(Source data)
*** Begin section ***

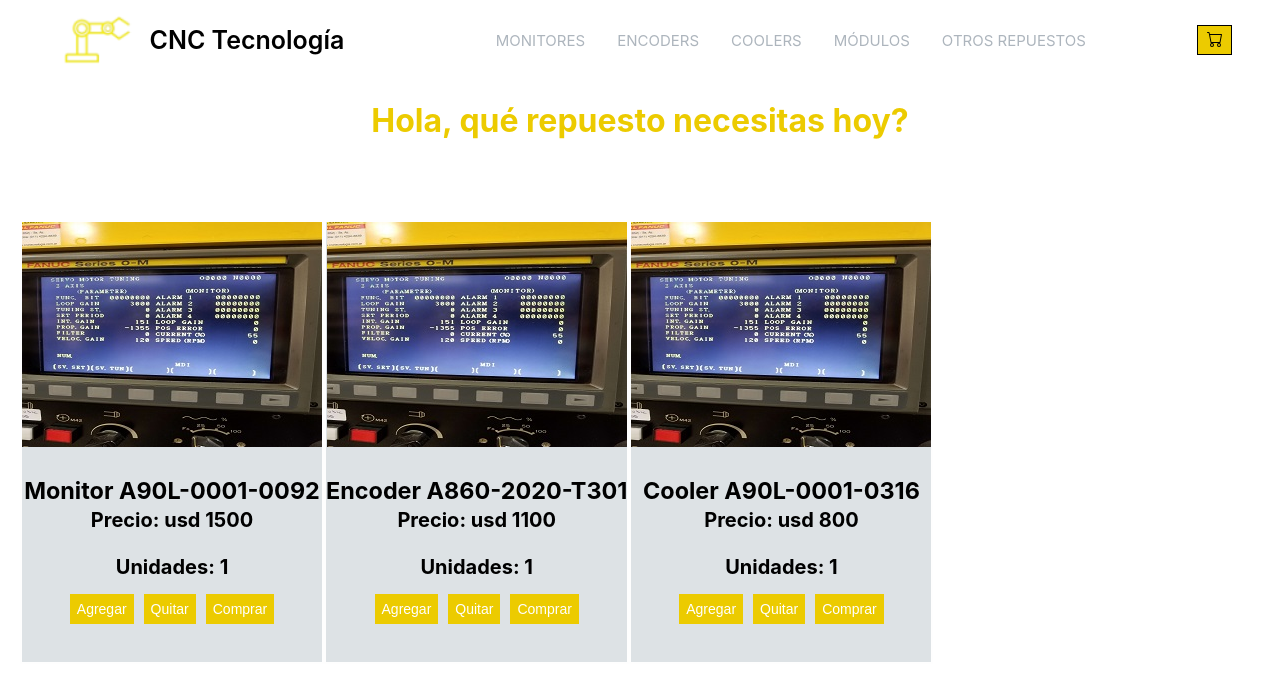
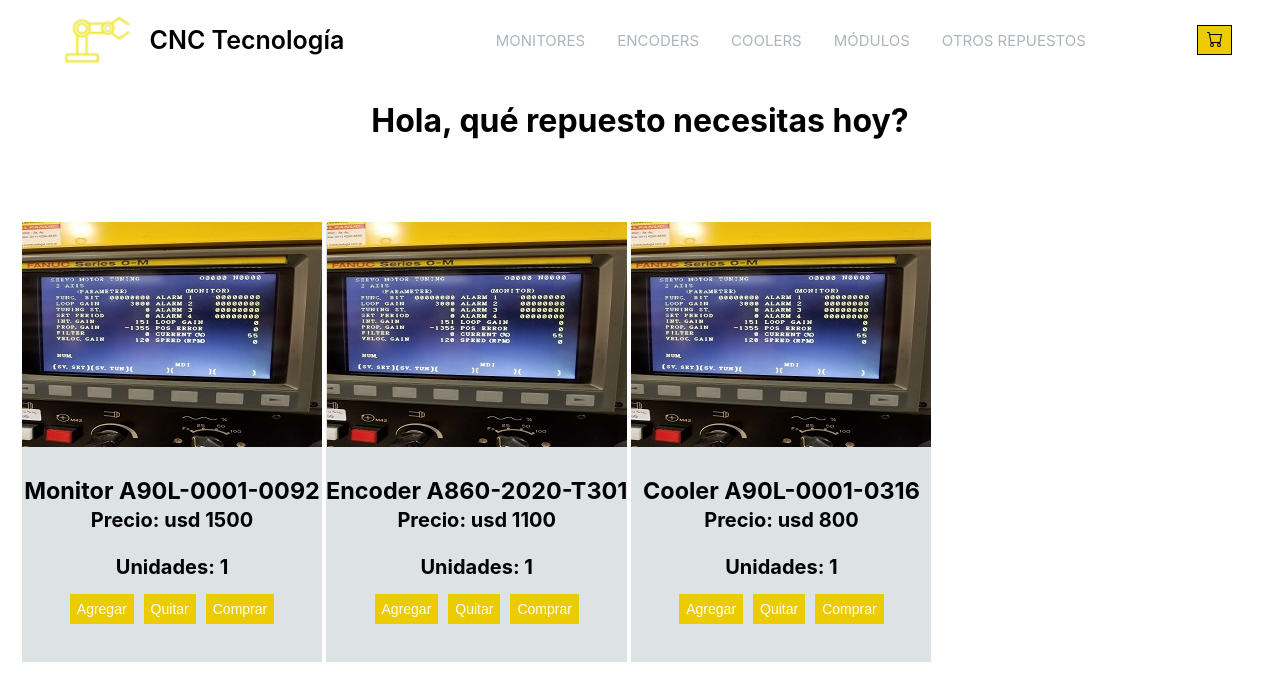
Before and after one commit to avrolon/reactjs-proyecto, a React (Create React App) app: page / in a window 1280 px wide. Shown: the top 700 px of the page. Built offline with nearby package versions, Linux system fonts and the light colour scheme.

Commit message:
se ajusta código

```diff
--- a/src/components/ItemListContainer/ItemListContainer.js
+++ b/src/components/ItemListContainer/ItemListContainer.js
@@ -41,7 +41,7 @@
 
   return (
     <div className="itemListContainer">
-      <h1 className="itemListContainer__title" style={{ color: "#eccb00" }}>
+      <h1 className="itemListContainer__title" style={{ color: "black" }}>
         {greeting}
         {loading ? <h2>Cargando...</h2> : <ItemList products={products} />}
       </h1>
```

*** End section ***
*** Begin section ***

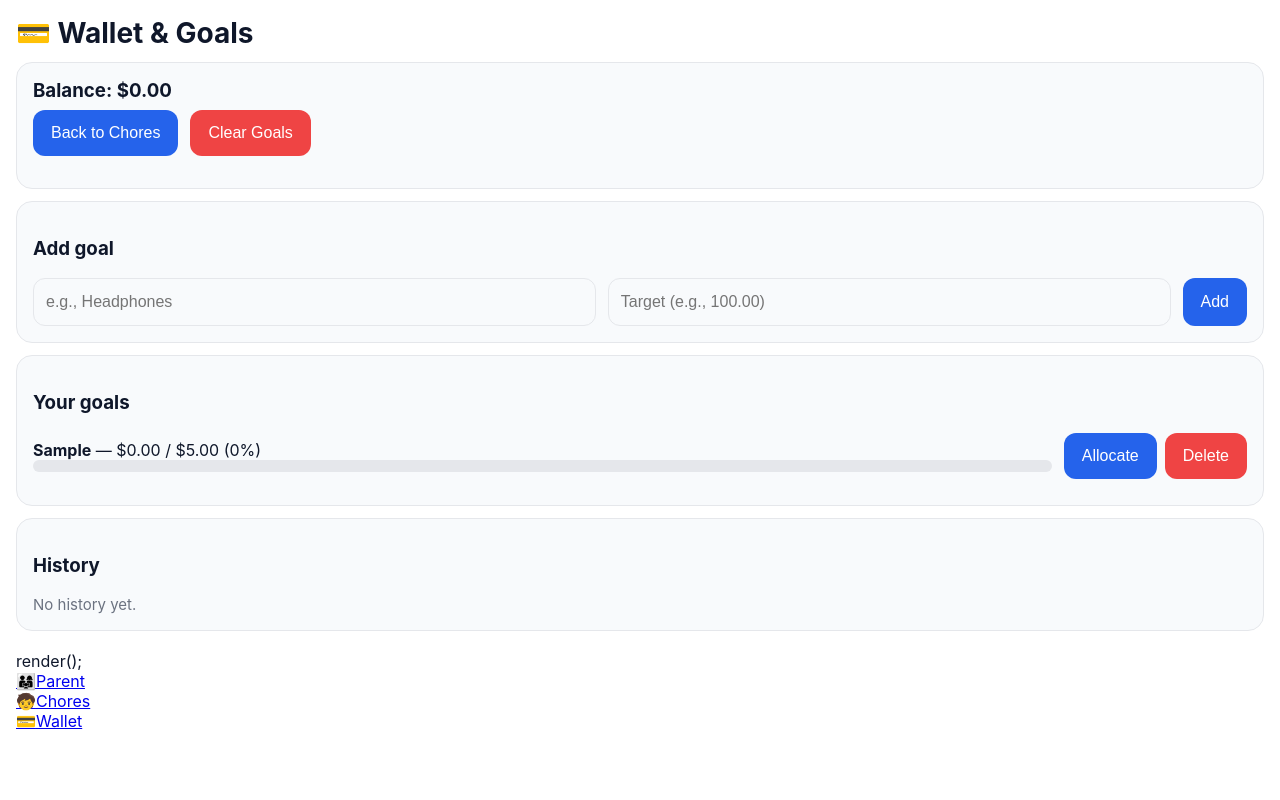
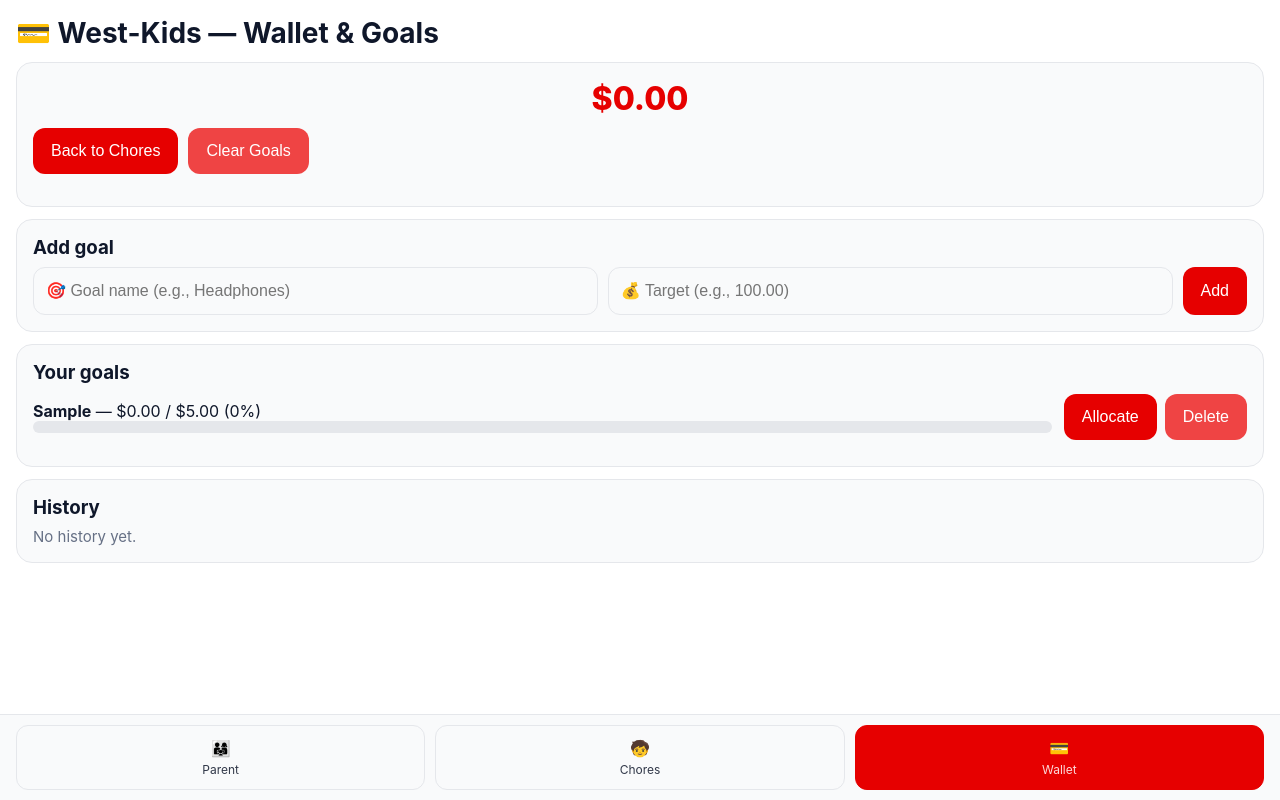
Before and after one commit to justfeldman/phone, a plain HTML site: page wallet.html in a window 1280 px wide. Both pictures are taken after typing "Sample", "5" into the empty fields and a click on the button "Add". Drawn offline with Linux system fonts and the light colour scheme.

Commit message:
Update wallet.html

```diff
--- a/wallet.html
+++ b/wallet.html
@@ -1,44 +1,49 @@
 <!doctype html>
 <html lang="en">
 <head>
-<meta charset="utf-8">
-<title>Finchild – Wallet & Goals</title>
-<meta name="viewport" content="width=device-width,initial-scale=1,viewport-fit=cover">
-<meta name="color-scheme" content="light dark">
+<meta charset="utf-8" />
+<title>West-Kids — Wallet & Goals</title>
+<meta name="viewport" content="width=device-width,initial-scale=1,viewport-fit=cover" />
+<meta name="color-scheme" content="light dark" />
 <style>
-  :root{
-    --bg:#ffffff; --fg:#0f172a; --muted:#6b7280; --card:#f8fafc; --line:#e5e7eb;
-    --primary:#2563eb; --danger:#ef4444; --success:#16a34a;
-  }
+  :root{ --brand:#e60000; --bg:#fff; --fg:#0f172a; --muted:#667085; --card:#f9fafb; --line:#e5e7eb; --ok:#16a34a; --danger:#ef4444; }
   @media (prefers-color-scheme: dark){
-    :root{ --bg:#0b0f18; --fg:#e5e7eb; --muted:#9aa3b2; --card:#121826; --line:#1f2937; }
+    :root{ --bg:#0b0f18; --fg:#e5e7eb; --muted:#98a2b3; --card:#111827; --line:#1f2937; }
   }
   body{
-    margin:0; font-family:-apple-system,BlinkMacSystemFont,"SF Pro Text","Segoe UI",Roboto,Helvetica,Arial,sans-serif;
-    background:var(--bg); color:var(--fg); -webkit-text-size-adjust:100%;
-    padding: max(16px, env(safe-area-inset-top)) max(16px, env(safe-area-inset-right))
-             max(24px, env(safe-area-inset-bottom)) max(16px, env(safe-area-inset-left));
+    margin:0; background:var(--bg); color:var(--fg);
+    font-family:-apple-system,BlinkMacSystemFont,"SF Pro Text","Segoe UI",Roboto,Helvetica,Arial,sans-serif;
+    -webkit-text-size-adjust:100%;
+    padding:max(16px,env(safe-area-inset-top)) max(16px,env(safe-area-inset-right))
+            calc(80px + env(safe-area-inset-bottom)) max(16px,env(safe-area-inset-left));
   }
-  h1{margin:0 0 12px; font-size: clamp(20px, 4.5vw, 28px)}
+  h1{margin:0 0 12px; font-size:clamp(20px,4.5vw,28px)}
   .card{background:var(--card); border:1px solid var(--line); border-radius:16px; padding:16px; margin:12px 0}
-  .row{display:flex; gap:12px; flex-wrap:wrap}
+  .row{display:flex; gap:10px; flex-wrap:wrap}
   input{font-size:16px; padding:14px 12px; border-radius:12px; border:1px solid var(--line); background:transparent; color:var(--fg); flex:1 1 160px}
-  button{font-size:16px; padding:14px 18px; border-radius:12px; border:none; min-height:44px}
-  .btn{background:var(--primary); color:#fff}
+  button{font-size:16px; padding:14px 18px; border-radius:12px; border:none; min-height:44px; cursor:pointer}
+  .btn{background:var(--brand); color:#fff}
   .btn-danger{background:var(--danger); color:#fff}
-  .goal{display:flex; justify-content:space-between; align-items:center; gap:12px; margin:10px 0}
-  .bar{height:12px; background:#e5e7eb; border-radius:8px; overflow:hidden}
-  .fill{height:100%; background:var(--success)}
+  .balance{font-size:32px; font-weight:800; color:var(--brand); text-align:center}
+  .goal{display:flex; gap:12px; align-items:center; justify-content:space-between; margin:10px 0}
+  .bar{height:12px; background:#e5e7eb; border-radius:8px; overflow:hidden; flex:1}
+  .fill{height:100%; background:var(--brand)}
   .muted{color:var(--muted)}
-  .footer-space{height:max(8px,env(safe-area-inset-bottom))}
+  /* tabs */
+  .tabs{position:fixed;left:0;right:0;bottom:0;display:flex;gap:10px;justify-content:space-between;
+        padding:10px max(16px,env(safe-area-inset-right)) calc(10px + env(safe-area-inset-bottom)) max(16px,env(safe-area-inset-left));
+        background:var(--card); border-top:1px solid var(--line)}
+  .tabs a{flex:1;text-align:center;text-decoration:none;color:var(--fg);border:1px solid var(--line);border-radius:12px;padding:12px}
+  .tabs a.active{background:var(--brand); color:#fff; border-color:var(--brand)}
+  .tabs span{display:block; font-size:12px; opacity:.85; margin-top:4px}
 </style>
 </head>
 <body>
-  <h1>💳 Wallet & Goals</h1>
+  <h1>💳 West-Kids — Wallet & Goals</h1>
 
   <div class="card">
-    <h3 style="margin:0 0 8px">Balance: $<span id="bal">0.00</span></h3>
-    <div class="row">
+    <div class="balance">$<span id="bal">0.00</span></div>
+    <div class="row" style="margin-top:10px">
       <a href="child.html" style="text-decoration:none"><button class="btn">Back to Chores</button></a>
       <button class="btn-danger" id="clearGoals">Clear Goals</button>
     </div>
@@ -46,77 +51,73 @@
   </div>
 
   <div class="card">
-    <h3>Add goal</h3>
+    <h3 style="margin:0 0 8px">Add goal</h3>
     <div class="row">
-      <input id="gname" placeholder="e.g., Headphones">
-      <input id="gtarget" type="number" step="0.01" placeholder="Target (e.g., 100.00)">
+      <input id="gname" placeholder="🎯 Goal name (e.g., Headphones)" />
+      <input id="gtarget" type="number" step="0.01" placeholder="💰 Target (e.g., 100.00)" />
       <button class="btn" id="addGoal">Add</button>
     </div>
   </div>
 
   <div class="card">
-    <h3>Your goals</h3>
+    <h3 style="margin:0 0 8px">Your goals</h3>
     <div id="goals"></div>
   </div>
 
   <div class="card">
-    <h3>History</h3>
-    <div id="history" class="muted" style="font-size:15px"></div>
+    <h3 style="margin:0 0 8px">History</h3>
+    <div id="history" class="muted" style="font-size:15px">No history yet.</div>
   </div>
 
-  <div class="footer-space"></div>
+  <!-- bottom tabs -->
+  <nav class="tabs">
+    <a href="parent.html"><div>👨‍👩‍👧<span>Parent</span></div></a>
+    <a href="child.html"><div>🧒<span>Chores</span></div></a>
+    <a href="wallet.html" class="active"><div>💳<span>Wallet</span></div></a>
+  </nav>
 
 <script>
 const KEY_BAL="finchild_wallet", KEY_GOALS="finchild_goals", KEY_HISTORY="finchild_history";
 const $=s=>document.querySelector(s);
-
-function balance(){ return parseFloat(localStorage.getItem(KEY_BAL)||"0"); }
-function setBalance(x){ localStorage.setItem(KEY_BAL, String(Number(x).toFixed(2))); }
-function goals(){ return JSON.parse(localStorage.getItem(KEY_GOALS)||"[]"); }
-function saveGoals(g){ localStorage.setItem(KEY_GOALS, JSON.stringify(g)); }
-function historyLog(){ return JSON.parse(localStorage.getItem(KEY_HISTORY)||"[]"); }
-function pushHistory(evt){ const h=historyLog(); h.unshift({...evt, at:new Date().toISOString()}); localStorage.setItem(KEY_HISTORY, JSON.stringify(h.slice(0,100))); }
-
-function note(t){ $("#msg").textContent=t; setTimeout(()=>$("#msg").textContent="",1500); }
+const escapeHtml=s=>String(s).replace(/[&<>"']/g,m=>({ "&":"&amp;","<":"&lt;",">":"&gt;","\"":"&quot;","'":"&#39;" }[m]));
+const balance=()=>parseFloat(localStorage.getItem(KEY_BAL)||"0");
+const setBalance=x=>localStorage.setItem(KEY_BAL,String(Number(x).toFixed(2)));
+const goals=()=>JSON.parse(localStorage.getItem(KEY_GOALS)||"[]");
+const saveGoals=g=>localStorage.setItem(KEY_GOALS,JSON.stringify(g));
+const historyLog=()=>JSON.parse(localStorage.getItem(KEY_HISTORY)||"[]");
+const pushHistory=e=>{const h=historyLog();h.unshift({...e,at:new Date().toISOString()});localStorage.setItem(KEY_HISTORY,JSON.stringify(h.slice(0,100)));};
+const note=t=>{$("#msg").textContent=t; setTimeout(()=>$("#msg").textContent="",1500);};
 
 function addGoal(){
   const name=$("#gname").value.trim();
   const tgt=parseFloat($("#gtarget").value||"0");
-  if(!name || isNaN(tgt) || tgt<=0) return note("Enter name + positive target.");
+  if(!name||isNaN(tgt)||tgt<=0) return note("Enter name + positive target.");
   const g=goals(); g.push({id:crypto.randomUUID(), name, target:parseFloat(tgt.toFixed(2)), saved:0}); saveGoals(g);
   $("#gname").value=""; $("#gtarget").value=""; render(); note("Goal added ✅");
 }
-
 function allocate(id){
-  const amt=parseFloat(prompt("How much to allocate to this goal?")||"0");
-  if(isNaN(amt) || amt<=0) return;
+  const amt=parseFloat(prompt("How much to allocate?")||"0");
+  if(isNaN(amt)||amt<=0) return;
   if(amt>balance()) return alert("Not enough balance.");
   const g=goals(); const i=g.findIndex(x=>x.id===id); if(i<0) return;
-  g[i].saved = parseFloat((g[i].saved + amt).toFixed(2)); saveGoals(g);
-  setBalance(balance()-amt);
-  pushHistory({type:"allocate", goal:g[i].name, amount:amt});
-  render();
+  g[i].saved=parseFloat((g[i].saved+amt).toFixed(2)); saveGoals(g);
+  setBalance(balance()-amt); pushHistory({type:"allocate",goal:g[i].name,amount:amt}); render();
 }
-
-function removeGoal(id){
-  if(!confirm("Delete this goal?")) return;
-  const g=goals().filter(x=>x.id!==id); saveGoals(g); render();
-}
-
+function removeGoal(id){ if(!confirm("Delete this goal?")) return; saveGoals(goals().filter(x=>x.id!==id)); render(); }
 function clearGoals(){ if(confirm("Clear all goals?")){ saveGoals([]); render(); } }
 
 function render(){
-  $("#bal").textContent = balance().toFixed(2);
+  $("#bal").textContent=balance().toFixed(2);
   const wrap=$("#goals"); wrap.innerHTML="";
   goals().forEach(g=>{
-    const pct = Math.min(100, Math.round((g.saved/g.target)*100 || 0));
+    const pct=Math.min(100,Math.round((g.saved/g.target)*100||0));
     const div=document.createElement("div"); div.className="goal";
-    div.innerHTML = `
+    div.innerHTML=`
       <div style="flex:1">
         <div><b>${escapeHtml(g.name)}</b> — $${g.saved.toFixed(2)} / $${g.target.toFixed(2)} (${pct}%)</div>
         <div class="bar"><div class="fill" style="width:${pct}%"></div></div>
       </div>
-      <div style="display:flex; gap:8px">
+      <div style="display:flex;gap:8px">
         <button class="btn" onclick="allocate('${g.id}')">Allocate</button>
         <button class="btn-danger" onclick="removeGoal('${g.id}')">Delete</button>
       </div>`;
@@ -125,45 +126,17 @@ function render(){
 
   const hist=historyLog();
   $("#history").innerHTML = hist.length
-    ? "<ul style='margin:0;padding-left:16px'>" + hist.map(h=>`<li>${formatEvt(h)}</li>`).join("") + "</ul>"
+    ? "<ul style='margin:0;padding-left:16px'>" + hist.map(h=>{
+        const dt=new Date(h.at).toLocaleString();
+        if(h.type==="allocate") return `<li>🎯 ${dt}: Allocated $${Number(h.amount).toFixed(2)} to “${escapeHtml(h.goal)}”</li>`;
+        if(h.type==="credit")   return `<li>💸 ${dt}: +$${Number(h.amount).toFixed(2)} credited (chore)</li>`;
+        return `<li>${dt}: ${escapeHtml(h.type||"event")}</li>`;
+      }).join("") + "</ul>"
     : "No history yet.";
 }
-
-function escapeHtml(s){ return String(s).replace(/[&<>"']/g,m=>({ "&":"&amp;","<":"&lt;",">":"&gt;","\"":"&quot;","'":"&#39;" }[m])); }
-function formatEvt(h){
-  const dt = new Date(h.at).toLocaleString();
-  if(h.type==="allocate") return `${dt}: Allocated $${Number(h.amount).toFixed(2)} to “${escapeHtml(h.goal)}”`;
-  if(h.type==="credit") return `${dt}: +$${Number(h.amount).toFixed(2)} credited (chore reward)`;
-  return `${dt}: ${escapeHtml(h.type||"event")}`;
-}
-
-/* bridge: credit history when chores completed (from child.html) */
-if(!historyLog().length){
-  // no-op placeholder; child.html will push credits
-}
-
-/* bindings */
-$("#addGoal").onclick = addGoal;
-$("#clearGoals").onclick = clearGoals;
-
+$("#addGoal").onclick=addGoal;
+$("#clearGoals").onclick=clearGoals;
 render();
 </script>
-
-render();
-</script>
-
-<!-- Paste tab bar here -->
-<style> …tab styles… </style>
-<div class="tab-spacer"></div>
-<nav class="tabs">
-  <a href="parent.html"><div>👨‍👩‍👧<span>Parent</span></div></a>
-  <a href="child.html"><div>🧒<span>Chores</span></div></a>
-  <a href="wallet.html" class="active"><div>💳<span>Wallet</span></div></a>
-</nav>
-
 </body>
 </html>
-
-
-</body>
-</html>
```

*** End section ***

**EXERCISE DETAILS:** Lines holding the string "href" must be copied out of the entries above.

**ANSWER BOX:**
       <a href="child.html" style="text-decoration:none"><button class="btn">Back to Chores</button></a>
+    <a href="parent.html"><div>👨‍👩‍👧<span>Parent</span></div></a>
+    <a href="child.html"><div>🧒<span>Chores</span></div></a>
+    <a href="wallet.html" class="active"><div>💳<span>Wallet</span></div></a>
-  <a href="parent.html"><div>👨‍👩‍👧<span>Parent</span></div></a>
-  <a href="child.html"><div>🧒<span>Chores</span></div></a>
-  <a href="wallet.html" class="active"><div>💳<span>Wallet</span></div></a>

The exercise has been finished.